Houston Astros: Weeding out the 40-man Roster, Robbie Grossman


With the World Series now behind us, it is time for the MLB offseason to begin officially. One order of business is determining how to situate the 40-man roster for future additions to the club, such as free agency, trades, or the Rule 5 draft. But who deserves to stay or go from the Houston Astros 40-man roster?

The team has already announced that they are declining right-handed pitcher Chad Qualls’ $3.5 million club option for 2016. There are sure to be even more names joining him on the list of former Astros this offseason. One name that pops into mind is none other than outfielder Robbie Grossman.

Why Grossman specifically, you may ask?

For one he plays in a position that is awfully crowded, even if Colby Rasmus decides to walk. This is an outfield that when healthy projects to have Carlos Gomez in center, George Springer in right, and most likely a platoon set up with Jake Marisnick and Preston Tucker in left. And the issue of where Evan Gattis plays when a specific lineup configuration is used only further complicates playing time. And with more outfield prospects advancing throughout the system, Grossman may find an issue with getting adequate playing time on the major- and minor-league level.

Another reason Grossman may find himself off the 40-man roster soon is that he has failed to live up to any of the promises that the Astros envisioned for him since his solid finish to the 2013 season. He has had two full seasons to show the Astros what they are missing, and while he has been adequate in his time with the Astros Triple-A affiliates, it hasn’t been like he was setting the world on fire.

For instance, he finished the 2015 season in Triple-A Fresno Grizzlies with a .254/.354/.349 batting stat line. That equated into a 93 wRC+ with a .325 wOBA, which is below average. And don’t forget that Grossman did appear in 24 major league games in 2015, but only hitting .143/.222/.245 for a 28 wRC+. Now his 2015 sample size is quite limited, but given his track record in the minors the production has failed to justify a roster spot on the Astros 40-man roster any longer.

More from Climbing Tal's Hill

Other Astros’ Outfield Prospects

Perhaps the biggest reason the Astros could elect to waive Grossman 40-man roster is the upcoming Rule 5 draft. As all Astros fans remember last year, the front office made some interesting choices of who to leave off the 40-man roster, specifically Delino DeShields Jr. That was due more from lack of available roster spots in relation to the excess minor league talent advancing through the system. But the Astros may be afraid to let another DeShields slip through the cracks again, which is why Grossman is one of the most logical candidates to drop from the 40-man roster. His roster spot could be used on any one of the numerous prospects that Astros’ fans have become familiar with over the years.

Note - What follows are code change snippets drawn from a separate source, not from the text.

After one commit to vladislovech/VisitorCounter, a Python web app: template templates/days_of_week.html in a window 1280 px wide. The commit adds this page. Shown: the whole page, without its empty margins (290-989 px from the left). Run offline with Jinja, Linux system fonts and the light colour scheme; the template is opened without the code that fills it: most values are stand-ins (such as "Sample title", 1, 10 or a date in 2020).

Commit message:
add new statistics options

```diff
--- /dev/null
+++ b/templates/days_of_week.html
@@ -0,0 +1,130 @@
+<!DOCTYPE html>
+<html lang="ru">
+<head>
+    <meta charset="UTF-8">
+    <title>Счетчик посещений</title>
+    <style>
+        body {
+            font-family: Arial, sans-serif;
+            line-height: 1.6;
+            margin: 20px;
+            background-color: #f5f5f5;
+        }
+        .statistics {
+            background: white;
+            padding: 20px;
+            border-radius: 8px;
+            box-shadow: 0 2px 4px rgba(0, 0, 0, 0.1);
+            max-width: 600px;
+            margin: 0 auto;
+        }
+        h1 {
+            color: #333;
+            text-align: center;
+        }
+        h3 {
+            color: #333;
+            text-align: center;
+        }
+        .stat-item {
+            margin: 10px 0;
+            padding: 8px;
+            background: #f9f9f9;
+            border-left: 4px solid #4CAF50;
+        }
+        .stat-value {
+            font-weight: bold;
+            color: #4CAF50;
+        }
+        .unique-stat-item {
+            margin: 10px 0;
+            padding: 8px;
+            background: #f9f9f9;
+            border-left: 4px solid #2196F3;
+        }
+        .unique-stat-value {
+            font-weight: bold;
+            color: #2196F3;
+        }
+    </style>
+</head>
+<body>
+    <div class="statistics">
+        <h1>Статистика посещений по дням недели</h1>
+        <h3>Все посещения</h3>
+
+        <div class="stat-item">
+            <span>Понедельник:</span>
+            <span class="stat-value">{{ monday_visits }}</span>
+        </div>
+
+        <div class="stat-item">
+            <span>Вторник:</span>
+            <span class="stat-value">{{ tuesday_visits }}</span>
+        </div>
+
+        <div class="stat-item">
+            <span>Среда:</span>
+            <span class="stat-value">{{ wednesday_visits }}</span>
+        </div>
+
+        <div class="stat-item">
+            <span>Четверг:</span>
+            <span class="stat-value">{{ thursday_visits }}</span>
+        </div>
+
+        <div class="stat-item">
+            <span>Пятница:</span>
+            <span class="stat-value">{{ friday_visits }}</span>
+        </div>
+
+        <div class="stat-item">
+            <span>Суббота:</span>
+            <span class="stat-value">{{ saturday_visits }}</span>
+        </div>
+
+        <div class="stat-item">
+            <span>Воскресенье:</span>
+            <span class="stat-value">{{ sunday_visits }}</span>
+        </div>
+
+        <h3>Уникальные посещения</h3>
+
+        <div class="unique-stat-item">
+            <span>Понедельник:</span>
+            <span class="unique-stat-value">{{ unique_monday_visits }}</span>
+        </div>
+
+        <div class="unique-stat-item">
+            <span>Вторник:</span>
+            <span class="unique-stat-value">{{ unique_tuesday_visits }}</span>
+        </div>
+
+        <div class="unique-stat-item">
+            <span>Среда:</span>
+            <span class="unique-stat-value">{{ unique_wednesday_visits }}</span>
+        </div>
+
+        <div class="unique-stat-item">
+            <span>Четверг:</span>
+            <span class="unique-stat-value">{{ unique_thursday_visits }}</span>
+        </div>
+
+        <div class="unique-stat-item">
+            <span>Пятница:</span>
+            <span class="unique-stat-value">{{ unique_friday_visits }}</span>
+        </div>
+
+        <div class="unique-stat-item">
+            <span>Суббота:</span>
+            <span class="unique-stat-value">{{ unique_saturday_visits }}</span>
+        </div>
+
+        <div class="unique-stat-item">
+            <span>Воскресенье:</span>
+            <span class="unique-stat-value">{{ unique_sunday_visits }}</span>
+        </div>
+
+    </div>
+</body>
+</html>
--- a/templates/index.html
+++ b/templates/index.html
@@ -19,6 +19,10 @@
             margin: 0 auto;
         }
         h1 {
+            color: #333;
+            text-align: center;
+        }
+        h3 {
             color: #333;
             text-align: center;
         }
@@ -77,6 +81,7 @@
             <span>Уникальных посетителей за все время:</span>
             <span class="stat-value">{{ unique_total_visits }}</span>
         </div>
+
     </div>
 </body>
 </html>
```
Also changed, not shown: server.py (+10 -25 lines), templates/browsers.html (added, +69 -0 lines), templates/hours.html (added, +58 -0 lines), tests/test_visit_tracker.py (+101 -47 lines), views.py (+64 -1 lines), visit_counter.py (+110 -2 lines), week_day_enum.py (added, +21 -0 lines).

Outfielder Andrew Aplin is one name that comes to mind. Aplin may have limited ceiling, but he has traditionally historically has a favorable strikeout-to-walk ratio in the minors. This could be of value to the Astros, especially if the front office projects Aplin to have a solid hit tool and a penchant for walks, albeit with little power. And with Aplin already reaching the Triple-A level he could be viewed as an outfield replacement in the majors next season with more long-term control than Grossman.

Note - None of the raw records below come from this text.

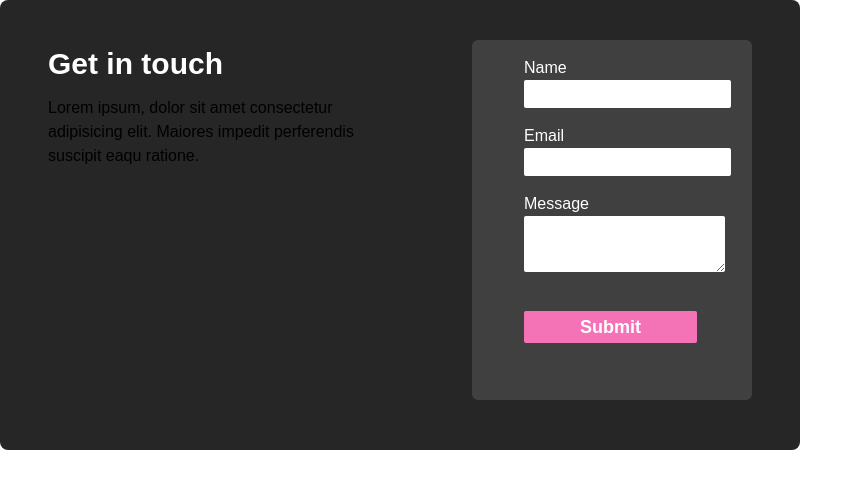
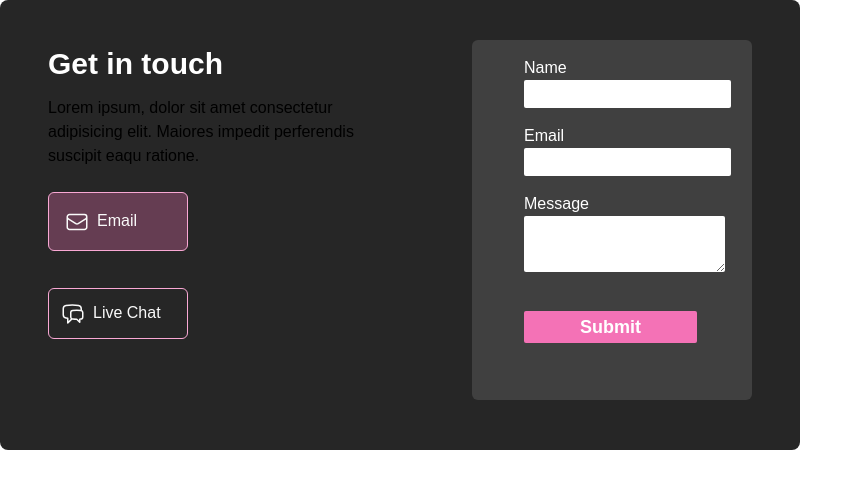
Before and after one commit to MaxPrehoda/nextjs-pomohub, a Next.js app: page /components/ContactForm in a window 1280 px wide. Shown: the top 488 px of the page, without its empty margins (0-863 px from the left). Built offline with nearby package versions, Linux system fonts and the light colour scheme.

Commit message:
WIP: Email vs chat bot options

```diff
--- a/pages/components/ContactForm.tsx
+++ b/pages/components/ContactForm.tsx
@@ -29,7 +29,18 @@ const ContactForm = () => {
         <div className="relative w-[800px] h-[450px] bg-neutral-800 rounded-lg p">
         <label className="text-3xl font-semibold leading-8 pl-12 pb-1 mt-12 absolute text-white">Get in touch</label>
         <p className="absolute pt-12 w-[40%] ml-12 mt-12 font-thin">Lorem ipsum, dolor sit amet consectetur adipisicing elit. Maiores impedit perferendis suscipit eaqu ratione.</p>
-            <div className="bg-neutral-700 p-4 rounded-md w-[35%] h-[80%] right-0 absolute mt-10 mr-12">
+        <div className="bg-transparent left-12 top-72 border-[1px] border-pink-300 rounded-md w-[17.5%] h[2%] text-zinc-50 absolute invisible hover:block"><svg xmlns="http://www.w3.org/2000/svg" fill="none" viewBox="0 0 24 24" stroke-width="1.5" stroke="currentColor" className="mr-2 inline w-6 h-6">
+  <path stroke-linecap="round" stroke-linejoin="round" d="M20.25 8.511c.884.284 1.5 1.128 1.5 2.097v4.286c0 1.136-.847 2.1-1.98 2.193-.34.027-.68.052-1.02.072v3.091l-3-3c-1.354 0-2.694-.055-4.02-.163a2.115 2.115 0 01-.825-.242m9.345-8.334a2.126 2.126 0 00-.476-.095 48.64 48.64 0 00-8.048 0c-1.131.094-1.976 1.057-1.976 2.192v4.286c0 .837.46 1.58 1.155 1.951m9.345-8.334V6.637c0-1.621-1.152-3.026-2.76-3.235A48.455 48.455 0 0011.25 3c-2.115 0-4.198.137-6.24.402-1.608.209-2.76 1.614-2.76 3.235v6.226c0 1.621 1.152 3.026 2.76 3.235.577.075 1.157.14 1.74.194V21l4.155-4.155" />
+</svg>NaN
+</div>
+        <div className="bg-transparent left-12 top-72 border-[1px] border-pink-300 p-3 rounded-md w-[17.5%] h[2%] text-zinc-50 absolute hover:invisible hover:-z-20"><svg xmlns="http://www.w3.org/2000/svg" fill="none" viewBox="0 0 24 24" stroke-width="1.5" stroke="currentColor" className="mr-2 inline w-6 h-6">
+  <path stroke-linecap="round" stroke-linejoin="round" d="M20.25 8.511c.884.284 1.5 1.128 1.5 2.097v4.286c0 1.136-.847 2.1-1.98 2.193-.34.027-.68.052-1.02.072v3.091l-3-3c-1.354 0-2.694-.055-4.02-.163a2.115 2.115 0 01-.825-.242m9.345-8.334a2.126 2.126 0 00-.476-.095 48.64 48.64 0 00-8.048 0c-1.131.094-1.976 1.057-1.976 2.192v4.286c0 .837.46 1.58 1.155 1.951m9.345-8.334V6.637c0-1.621-1.152-3.026-2.76-3.235A48.455 48.455 0 0011.25 3c-2.115 0-4.198.137-6.24.402-1.608.209-2.76 1.614-2.76 3.235v6.226c0 1.621 1.152 3.026 2.76 3.235.577.075 1.157.14 1.74.194V21l4.155-4.155" />
+</svg>Live Chat
+</div><div className="left-12 top-48 border-[1px] border-pink-300 bg-pink-400 bg-opacity-30 p-4 rounded-md w-[17.5%] h[2%] text-zinc-50 absolute hover:bg-opacity-40"><svg xmlns="http://www.w3.org/2000/svg" fill="none" viewBox="0 0 24 24" stroke-width="1.5" stroke="currentColor" className="inline mr-2 w-6 h-6">
+  <path stroke-linecap="round" stroke-linejoin="round" d="M21.75 6.75v10.5a2.25 2.25 0 01-2.25 2.25h-15a2.25 2.25 0 01-2.25-2.25V6.75m19.5 0A2.25 2.25 0 0019.5 4.5h-15a2.25 2.25 0 00-2.25 2.25m19.5 0v.243a2.25 2.25 0 01-1.07 1.916l-7.5 4.615a2.25 2.25 0 01-2.36 0L3.32 8.91a2.25 2.25 0 01-1.07-1.916V6.75" />
+</svg>
+Email
+</div><div className="bg-neutral-700 p-4 rounded-md w-[35%] h-[80%] right-0 absolute mt-10 mr-12">
                 <div className="relative mt-4 gap-6 space-y-8 sm:flex-row md:flex-col lg:flex-row">
                     <div className="relative ml-9">
                         <label className="absolute top-0 text-md font-thin leading-8 text-white -mt-5">Name </label>
```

Nolan Fontana is another name most fans should know about, as he was the second-round pick by the Astros in the same draft that netted Carlos Correa and Lance McCullers. Unlike his peers, Fontana has had issues with injuries and poor production in the minors. But the potential is still there, especially if Fontana can keep his traditionally high OBP numbers in the above-average range. Don’t forget that the Astros did invest a high draft pick in Fontana so there is doubt that they would give up on him so easily at this point in his professional career.

Next: Astros: Weeding out the 40-man roster, Chad Qualls

Aplin and Fontana along with a few other minor leaguers in the Astros system currently hold more potential than Grossman. And with his drop in production taken into account it definitely appears that Grossman could be a prime candidate to be dropped from the 40-man roster. At the end of the day baseball is a business, and the Astros undoubtedly will be examining every possible move before the start of the 2016 season to set the organization up for short- and long-term success.